It’s one of the big mysteries of biology. Why do genetically identical cells often differ in the way they move, which proteins they produce and how they respond to their surroundings? Casim Sarkar, a professor in Biomedical Engineering and a member of the BioTechnology Institute, is working to solve this enigma by studying gene regulatory networks — the interaction between genes and the proteins they produce.
Sarkar likens these gene regulatory networks to computer code that governs which genes are turned on, what proteins they produce and in what quantity. As it turns out, a cell’s behavior (for example, how it moves) and the decisions it makes (whether to move) are largely determined by gene regulatory networks and how they interact with the cell’s environment.

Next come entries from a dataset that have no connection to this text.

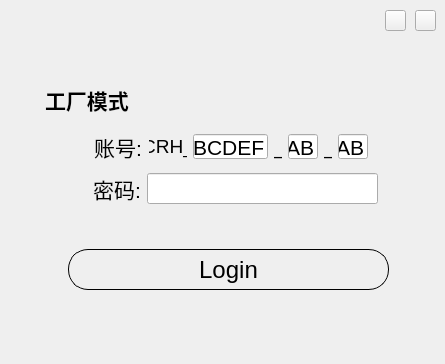
Before: the Qt Designer form InterfacialDesign/Login/loginform.ui in xb985547608/VIDICON, drawn with Qt 5.
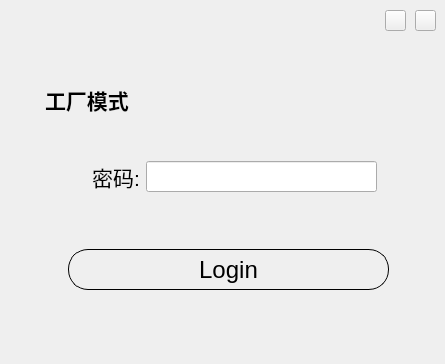
After: the same form once the commit is applied. Icons and pictures are not drawn. Custom widgets are drawn as their Qt base class.

Diff of the .ui file:
```diff
--- a/InterfacialDesign/Login/loginform.ui
+++ b/InterfacialDesign/Login/loginform.ui
@@ -179,8 +179,8 @@
   <widget class="QWidget" name="layoutWidget">
    <property name="geometry">
     <rect>
-     <x>80</x>
-     <y>172</y>
+     <x>79</x>
+     <y>160</y>
      <width>300</width>
      <height>33</height>
     </rect>
@@ -245,236 +245,14 @@
     </item>
    </layout>
   </widget>
-  <widget class="QWidget" name="">
-   <property name="geometry">
-    <rect>
-     <x>80</x>
-     <y>130</y>
-     <width>290</width>
-     <height>33</height>
-    </rect>
-   </property>
-   <layout class="QHBoxLayout" name="horizontalLayout_3">
-    <item>
-     <widget class="QLabel" name="label_6">
-      <property name="minimumSize">
-       <size>
-        <width>61</width>
-        <height>31</height>
-       </size>
-      </property>
-      <property name="maximumSize">
-       <size>
-        <width>61</width>
-        <height>31</height>
-       </size>
-      </property>
-      <property name="font">
-       <font>
-        <pointsize>16</pointsize>
-       </font>
-      </property>
-      <property name="text">
-       <string>账号:</string>
-      </property>
-      <property name="alignment">
-       <set>Qt::AlignRight|Qt::AlignTrailing|Qt::AlignVCenter</set>
-      </property>
-     </widget>
-    </item>
-    <item>
-     <layout class="QHBoxLayout" name="horizontalLayout">
-      <item>
-       <widget class="QLabel" name="label_3">
-        <property name="minimumSize">
-         <size>
-          <width>38</width>
-          <height>25</height>
-         </size>
-        </property>
-        <property name="maximumSize">
-         <size>
-          <width>38</width>
-          <height>25</height>
-         </size>
-        </property>
-        <property name="font">
-         <font>
-          <pointsize>14</pointsize>
-         </font>
-        </property>
-        <property name="text">
-         <string>CRH_</string>
-        </property>
-        <property name="alignment">
-         <set>Qt::AlignCenter</set>
-        </property>
-       </widget>
-      </item>
-      <item>
-       <widget class="QLineEdit" name="trainNum">
-        <property name="minimumSize">
-         <size>
-          <width>75</width>
-          <height>25</height>
-         </size>
-        </property>
-        <property name="maximumSize">
-         <size>
-          <width>75</width>
-          <height>25</height>
-         </size>
-        </property>
-        <property name="font">
-         <font>
-          <pointsize>16</pointsize>
-         </font>
-        </property>
-        <property name="styleSheet">
-         <string notr="true"/>
-        </property>
-        <property name="text">
-         <string>ABCDEF</string>
-        </property>
-        <property name="maxLength">
-         <number>6</number>
-        </property>
-        <property name="echoMode">
-         <enum>QLineEdit::Normal</enum>
-        </property>
-        <property name="alignment">
-         <set>Qt::AlignCenter</set>
-        </property>
-       </widget>
-      </item>
-      <item>
-       <widget class="QLabel" name="label_4">
-        <property name="minimumSize">
-         <size>
-          <width>8</width>
-          <height>25</height>
-         </size>
-        </property>
-        <property name="maximumSize">
-         <size>
-          <width>8</width>
-          <height>25</height>
-         </size>
-        </property>
-        <property name="font">
-         <font>
-          <pointsize>16</pointsize>
-         </font>
-        </property>
-        <property name="text">
-         <string>_</string>
-        </property>
-        <property name="alignment">
-         <set>Qt::AlignCenter</set>
-        </property>
-       </widget>
-      </item>
-      <item>
-       <widget class="QLineEdit" name="coachNum">
-        <property name="minimumSize">
-         <size>
-          <width>30</width>
-          <height>25</height>
-         </size>
-        </property>
-        <property name="maximumSize">
-         <size>
-          <width>30</width>
-          <height>25</height>
-         </size>
-        </property>
-        <property name="font">
-         <font>
-          <pointsize>16</pointsize>
-         </font>
-        </property>
-        <property name="styleSheet">
-         <string notr="true"/>
-        </property>
-        <property name="text">
-         <string>AB</string>
-        </property>
-        <property name="maxLength">
-         <number>5</number>
-        </property>
-        <property name="echoMode">
-         <enum>QLineEdit::Normal</enum>
-        </property>
-        <property name="alignment">
-         <set>Qt::AlignCenter</set>
-        </property>
-       </widget>
-      </item>
-      <item>
-       <widget class="QLabel" name="label_5">
-        <property name="minimumSize">
-         <size>
-          <width>8</width>
-          <height>25</height>
-         </size>
-        </property>
-        <property name="maximumSize">
-         <size>
-          <width>8</width>
-          <height>25</height>
-         </size>
-        </property>
-        <property name="font">
-         <font>
-          <pointsize>16</pointsize>
-         </font>
-        </property>
-        <property name="text">
-         <string>_</string>
-        </property>
-        <property name="alignment">
-         <set>Qt::AlignCenter</set>
-        </property>
-       </widget>
-      </item>
-      <item>
-       <widget class="QLineEdit" name="seatNum">
-        <property name="minimumSize">
-         <size>
-          <width>30</width>
-          <height>25</height>
-         </size>
-        </property>
-        <property name="maximumSize">
-         <size>
-          <width>30</width>
-          <height>25</height>
-         </size>
-        </property>
-        <property name="font">
-         <font>
-          <pointsize>16</pointsize>
-         </font>
-        </property>
-        <property name="styleSheet">
-         <string notr="true"/>
-        </property>
-        <property name="text">
-         <string>AB</string>
-        </property>
-        <property name="maxLength">
-         <number>5</number>
-        </property>
-        <property name="echoMode">
-         <enum>QLineEdit::Normal</enum>
-        </property>
-       </widget>
-      </item>
-     </layout>
-    </item>
-   </layout>
-  </widget>
  </widget>
+ <customwidgets>
+  <customwidget>
+   <class>LineEdit</class>
+   <extends>QLineEdit</extends>
+   <header>lineedit.h</header>
+  </customwidget>
+ </customwidgets>
  <tabstops>
   <tabstop>trainNum</tabstop>
   <tabstop>coachNum</tabstop>
```
Left out of the diff: 5 changed lines with no effect on the pictures.
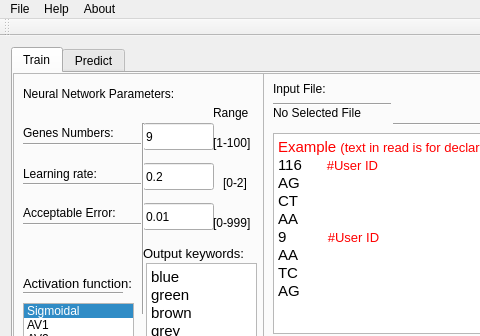
Before: the Qt Designer form phenogene/phenogene.ui in blanqesto/phenogene, drawn with Qt 5; both pictures show x 0 to 480 and y 0 to 336 of the 600 by 600 pixel window.
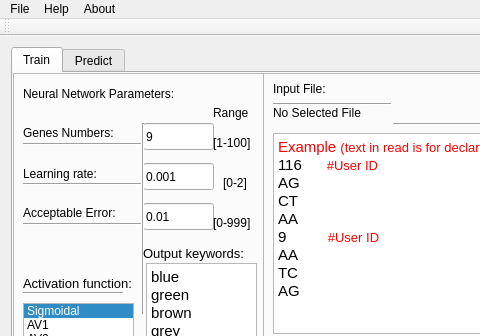
After: the same form once the commit is applied.

The edit to the form file:
```diff
--- a/phenogene/phenogene.ui
+++ b/phenogene/phenogene.ui
@@ -328,7 +328,7 @@
           </rect>
          </property>
          <property name="text">
-          <string>0.2</string>
+          <string>0.001</string>
          </property>
         </widget>
         <widget class="QLabel" name="label_3">
```
Left out of the diff: 2 changed lines with no effect on the pictures.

To begin unraveling the link between gene regulatory networks and cell behavior, Sarkar’s lab borrowed the concept of the “epigenetic landscape” from developmental biologists. Initially, the epigenetic landscape was developed as a visual metaphor to demonstrate how a stem cell (a cell that has not yet developed a specific function) becomes one of many cells with a defined function, like a neuron or a muscle cell. According to Sarkar, “The landscape looks like a ski slope where you can take different paths all starting from the same point.”
Like a ski slope, the epigenetic landscape has defined features like height, steepness and surrounding hills and valleys, which collectively inform what a cell — in this case, the skier — will do next. Picture placing a marble on a Pringle: in some directions, it may move downward and in others it can only go up. Let go, and the marble will most likely move downward. Like this, a cell on or near a crest is likely to move downhill and perform actions that are more likely, while a cell in a valley is met with resistance and likely won’t change its behavior at all (unless, like a skier, it has accumulated sufficient prior momentum to move upwards).
Instead of simply using the landscape to conceptualize cell behavior, Sarkar’s lab is developing a computer-based epigenetic landscape to predict what a cell in a given state might do next — and the likelihood of that outcome. This approach is particularly useful because it allows him to incorporate elements like cell-to-cell variability and DNA modifications, two features of gene regulatory networks that may push two otherwise identical cells to do different things in the same circumstances. In his model, these elements play a role in determining the shape of the landscape, which allows Sarkar and his team to make predictions about cellular behavior by accounting for these confounding elements. Importantly, this approach also allows him to pinpoint facets of the gene regulatory network that drive two identical cells to behave differently.
Understanding why identical cells take different paths may help improve therapies for cancer and other conditions. In cancer, for example, tumors consist primarily of cells that proliferate rapidly. But some cancers also contain dormant cells that evade standard chemotherapy and often cause relapse. Sarkar’s approach could identify aspects of the gene regulatory network that push some cells to choose dormancy, which in turn, may help researchers keep these cells dormant or identify an intervention that awakens dormant cells and renders them vulnerable to standard chemotherapy.
Sarkar’s long-term goal is to make concrete predictions about what a cell might do in specific environmental conditions as a result of the underlying gene regulatory network. Solving this mystery could help engineers working with stem cells create tissues with the desired structure and function and improve therapeutic strategies to combat antibiotic resistance.